LeBron James had been sensational in this year’s NBA Playoffs. Through the first two rounds, he averaged 34 points, 9 rebounds and 9 assists per game with a true shooting percentage of 62.5 percent. LeBron’s Playoff Box Plus-Minus of 16.2 was so far ahead of anyone else that the only close comparison is to himself in 2008-09, when he had a BPM of 18.2 in the playoffs.
And then Game 1 of the Eastern Conference Finals happened.
To visualize LeBron’s performance in the playoffs, I have used Kevin Ferrigan’s DRE, a box-score based single-game metric to estimate a player’s overall impact. Lots of plays do not show up in the box score, but overall it does a fairly good job of capturing single-game performance.
The graph above shows the DRE score for the individual Cavaliers in the last four years of playoffs and LeBron is highlighted. The light turquoise lines are meant to put the DRE score into context — showing the percentile benchmarks from all games played in the 2017-18 regular season. That means that if a DRE score is above the 50th percentile it was comparable to the better half of games played. If a DRE score is above the 75th percentile it was comparable to the better quarter of games played and so forth.
The graph is pretty information dense, but it does also tell a lot of the stories that we know of.
First of all, Game 1 on Sunday was one the worst performances in LeBron’s recent playoff career. In terms of DRE, it was only “surpassed” by last year’s Game 3 of the Eastern Conference Finals (also against Boston), where LeBron only scored 11 points. Cleveland lost that game, but won the series in five.
Second, LeBron has been exceptional in Cleveland’s last two playoff runs. While he was still very good in 2014-15, his play, especially before the Finals, was not at the standards we’re used to.
Third, we can see that while LeBron was stellar in the first round this year, he had very little help — the rest of the Cavaliers roster did not really have any great games. When they decided to show up in the second round, the team also performed much better and the Raptors got swept. In Game 1, none of the players on the Cavaliers had a stellar game and it was a blowout.
Returning to LeBron, we can take a look at his complete playoff history:
Overall, LeBron has simply just had so many great games in the playoffs. It is pretty wild to see. His performances in the last few seasons have been closer to what he did pre-Miami than in South Beach. That is not to say that he played badly with the Heat, far from it. But in terms of raw output he has had better games with the Cavaliers.

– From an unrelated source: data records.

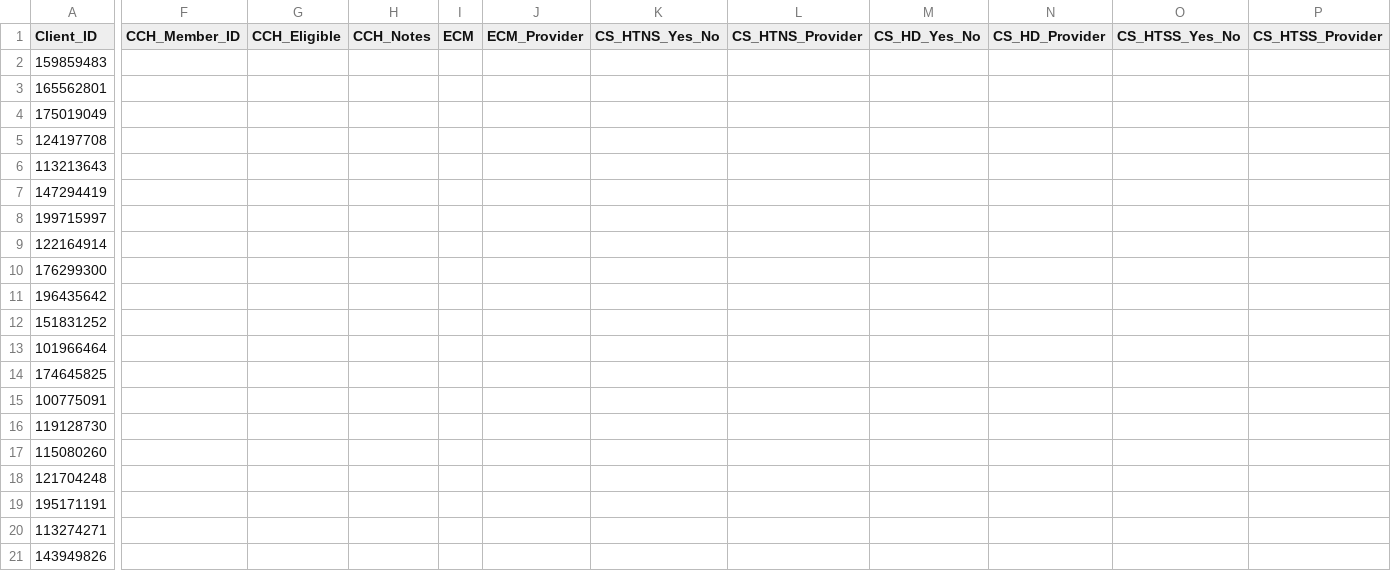
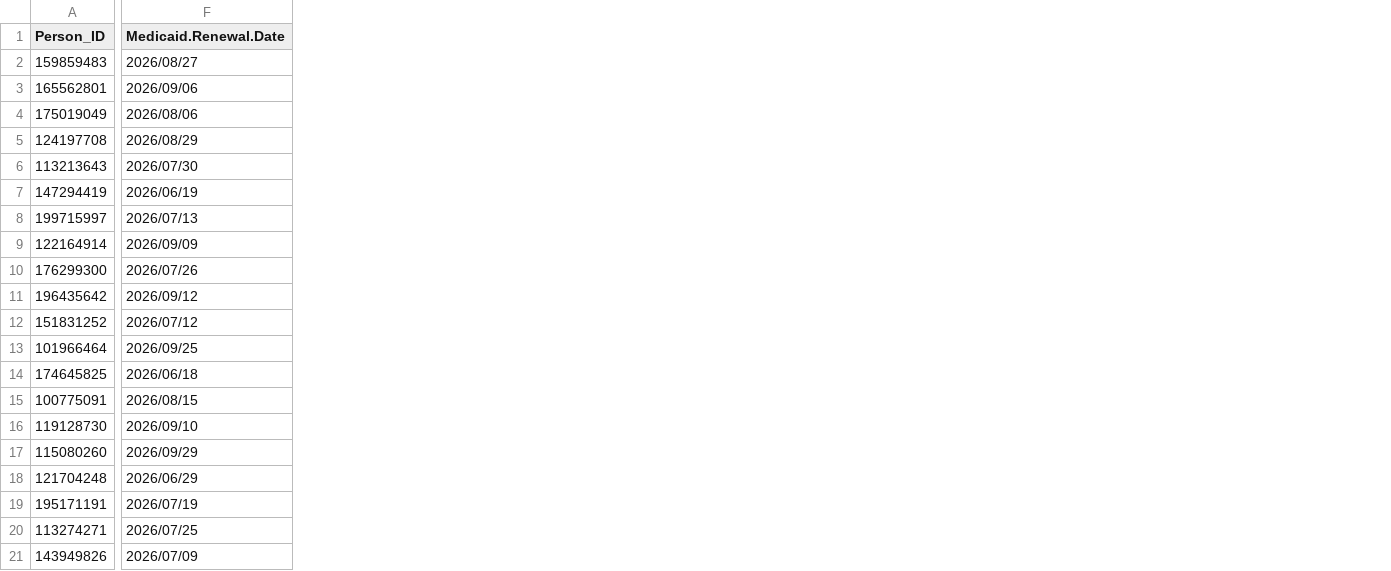
Before and after one commit to georgetown-mdi/jspsi, a CSV file: test_data/fake_data_1.csv, drawn as a sheet; only a part is shown, gaps mark what is left out; removed rows and columns are numbered as before the commit, all else as after; the diff names each change by its address in the sheet, - before the commit and + after, or states it on an @@ line.

```diff
--- a/test_data/fake_data_1.csv
+++ b/test_data/fake_data_1.csv
-column F (CCH_Member_ID), empty
-column G (CCH_Eligible), empty
-column H (CCH_Notes), empty
-column I (ECM), empty
-column J (ECM_Provider), empty
-column K (CS_HTNS_Yes_No), empty
-column L (CS_HTNS_Provider), empty
-column M (CS_HD_Yes_No), empty
-column N (CS_HD_Provider), empty
-column O (CS_HTSS_Yes_No), empty
-column P (CS_HTSS_Provider), empty
+column F (Medicaid.Renewal.Date), rows 2-21: 2026/08/27 | 2026/09/06 | 2026/08/06 | 2026/08/29 | 2026/07/30 | 2026/06/19 | 2026/07/13 | 2026/09/09 | 2026/07/26 | 2026/09/12 | 2026/07/12 | 2026/09/25 | 2026/06/18 | 2026/08/15 | 2026/09/10 | 2026/09/29 | 2026/06/29 | 2026/07/19 | 2026/07/25 | 2026/07/09
-A1: Client_ID
+A1: Person_ID
```
Also changed, not shown: test_data/fake_data_2.csv.
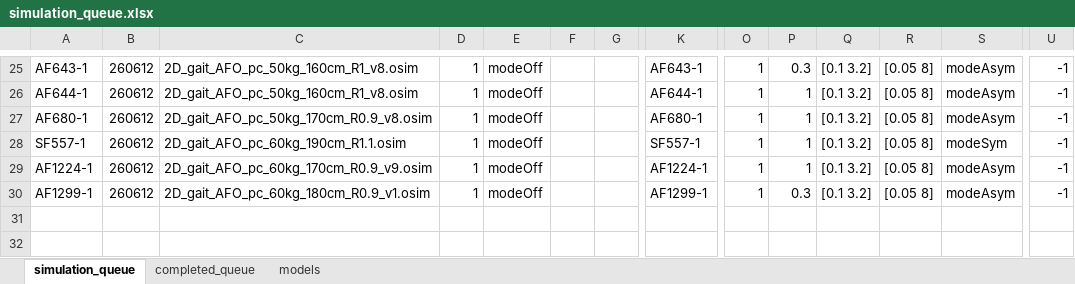
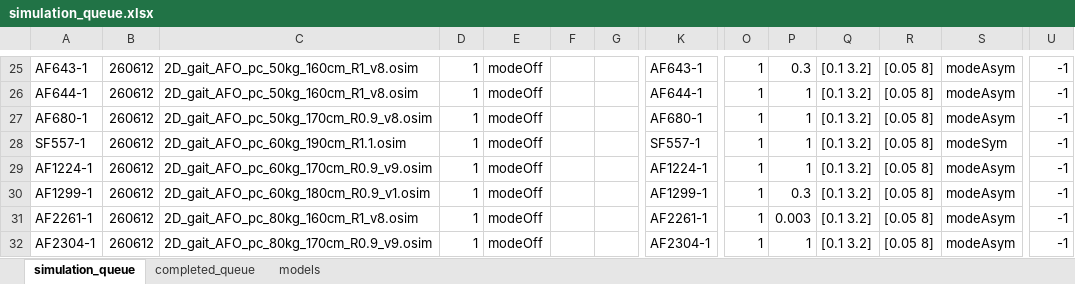
Before and after one commit to HwangJeehoon/WoC_Moco, an Excel workbook: script/simulation_queue.xlsx, sheet simulation_queue, drawn as a sheet; only a part is shown, gaps mark what is left out; values as stored, in another font and other column widths than the file's, no borders; rows hold the shown columns only; the diff names each change by its address in the sheet, - before the commit and + after, or states it on an @@ line.

Commit message:
UPdate queue - LT6 C1

```diff
--- a/script/simulation_queue.xlsx (sheet simulation_queue)
+++ b/script/simulation_queue.xlsx (sheet simulation_queue)
+row 31: AF2261-1 | 260612 | 2D_gait_AFO_pc_80kg_160cm_R1_v8.osim | 1 | modeOff |  |  | AF2261-1 | 1 | 0.003 | [0.1 3.2] | [0.05 8] | modeAsym | -1
+row 32: AF2304-1 | 260612 | 2D_gait_AFO_pc_80kg_170cm_R0.9_v9.osim | 1 | modeOff |  |  | AF2304-1 | 1 | 1 | [0.1 3.2] | [0.05 8] | modeAsym | -1
```
Also changed, not shown: sheet completed_queue.
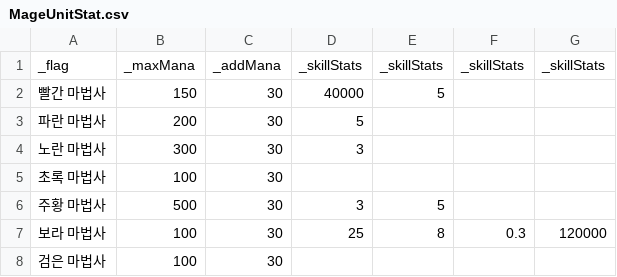
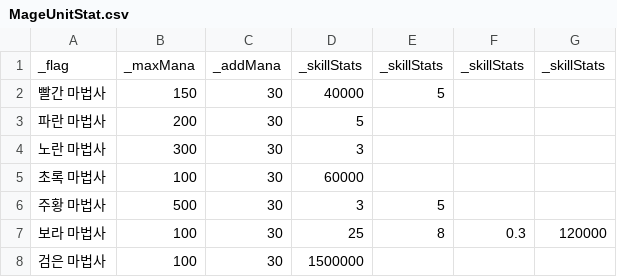
Before and after one commit to Penguin-God/TowerDefenseGame, a CSV file: Assets/0_Multi/Resources/Data/UnitData/MageUnitStat.csv, drawn as a sheet.

```diff
--- a/Assets/0_Multi/Resources/Data/UnitData/MageUnitStat.csv
+++ b/Assets/0_Multi/Resources/Data/UnitData/MageUnitStat.csv
@@ -4,5 +4,5 @@
 노란 마법사,300,30,3,,,
-초록 마법사,100,30,,,,
+초록 마법사,100,30,60000,,,
 주황 마법사,500,30,3,5,,
 보라 마법사,100,30,25,8,0.3,120000
-검은 마법사,100,30,,,,
+검은 마법사,100,30,1500000,,,
```
Also changed, not shown: Assets/0_Multi/Resources/Data/UnitData/UnitStat.csv, 4 other files.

The few times LeBron has strung together several bad games are quite well known — it is the 2007 Finals, the infamous Eastern Conference Semifinals against Boston in 2010, and the 2011 Finals. But the graph also suggests that in recent history, he has not had several bad games in a series and the Celtics certainly shouldn’t be counting on that.